— Data to use —

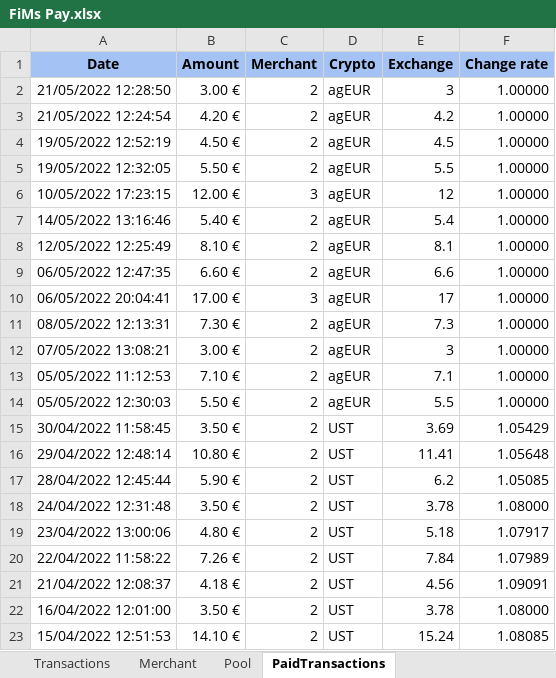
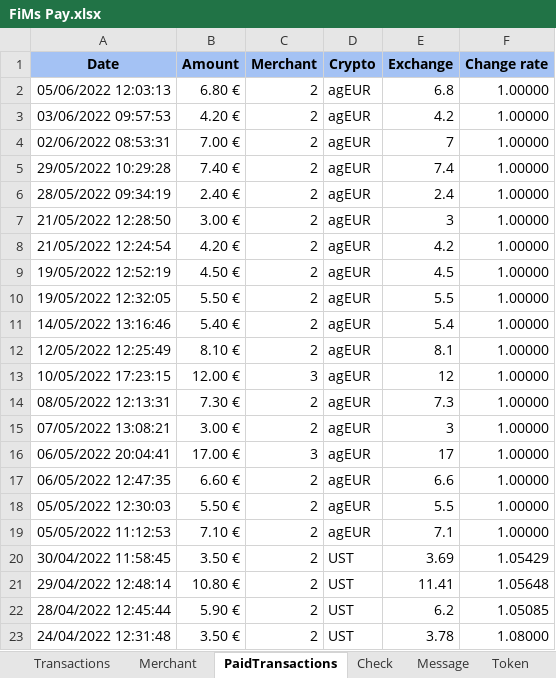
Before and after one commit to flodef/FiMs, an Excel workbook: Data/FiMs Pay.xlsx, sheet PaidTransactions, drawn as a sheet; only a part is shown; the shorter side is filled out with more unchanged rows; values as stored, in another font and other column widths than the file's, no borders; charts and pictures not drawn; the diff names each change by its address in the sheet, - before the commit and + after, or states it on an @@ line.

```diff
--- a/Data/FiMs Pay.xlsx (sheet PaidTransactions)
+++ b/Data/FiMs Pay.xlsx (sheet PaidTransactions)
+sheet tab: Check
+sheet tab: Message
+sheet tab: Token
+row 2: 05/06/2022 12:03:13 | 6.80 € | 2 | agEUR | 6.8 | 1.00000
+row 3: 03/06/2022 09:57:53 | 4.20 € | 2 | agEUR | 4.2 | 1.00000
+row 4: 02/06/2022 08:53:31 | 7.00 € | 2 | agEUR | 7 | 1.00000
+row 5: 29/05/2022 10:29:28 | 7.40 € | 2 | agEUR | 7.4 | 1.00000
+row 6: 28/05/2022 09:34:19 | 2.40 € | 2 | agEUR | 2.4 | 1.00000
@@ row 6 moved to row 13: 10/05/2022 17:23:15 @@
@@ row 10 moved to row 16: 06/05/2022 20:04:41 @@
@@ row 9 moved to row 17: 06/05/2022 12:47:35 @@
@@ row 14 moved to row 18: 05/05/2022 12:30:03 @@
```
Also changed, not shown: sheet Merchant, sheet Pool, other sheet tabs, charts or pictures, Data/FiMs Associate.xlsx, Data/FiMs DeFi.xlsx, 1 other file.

— Required action —
The answer is the whole listing above, written out verbatim, without its pictures.

— Result below —
Before and after one commit to flodef/FiMs, an Excel workbook: Data/FiMs Pay.xlsx, sheet PaidTransactions, drawn as a sheet; only a part is shown; the shorter side is filled out with more unchanged rows; values as stored, in another font and other column widths than the file's, no borders; charts and pictures not drawn; the diff names each change by its address in the sheet, - before the commit and + after, or states it on an @@ line.

```diff
--- a/Data/FiMs Pay.xlsx (sheet PaidTransactions)
+++ b/Data/FiMs Pay.xlsx (sheet PaidTransactions)
+sheet tab: Check
+sheet tab: Message
+sheet tab: Token
+row 2: 05/06/2022 12:03:13 | 6.80 € | 2 | agEUR | 6.8 | 1.00000
+row 3: 03/06/2022 09:57:53 | 4.20 € | 2 | agEUR | 4.2 | 1.00000
+row 4: 02/06/2022 08:53:31 | 7.00 € | 2 | agEUR | 7 | 1.00000
+row 5: 29/05/2022 10:29:28 | 7.40 € | 2 | agEUR | 7.4 | 1.00000
+row 6: 28/05/2022 09:34:19 | 2.40 € | 2 | agEUR | 2.4 | 1.00000
@@ row 6 moved to row 13: 10/05/2022 17:23:15 @@
@@ row 10 moved to row 16: 06/05/2022 20:04:41 @@
@@ row 9 moved to row 17: 06/05/2022 12:47:35 @@
@@ row 14 moved to row 18: 05/05/2022 12:30:03 @@
```
Also changed, not shown: sheet Merchant, sheet Pool, other sheet tabs, charts or pictures, Data/FiMs Associate.xlsx, Data/FiMs DeFi.xlsx, 1 other file.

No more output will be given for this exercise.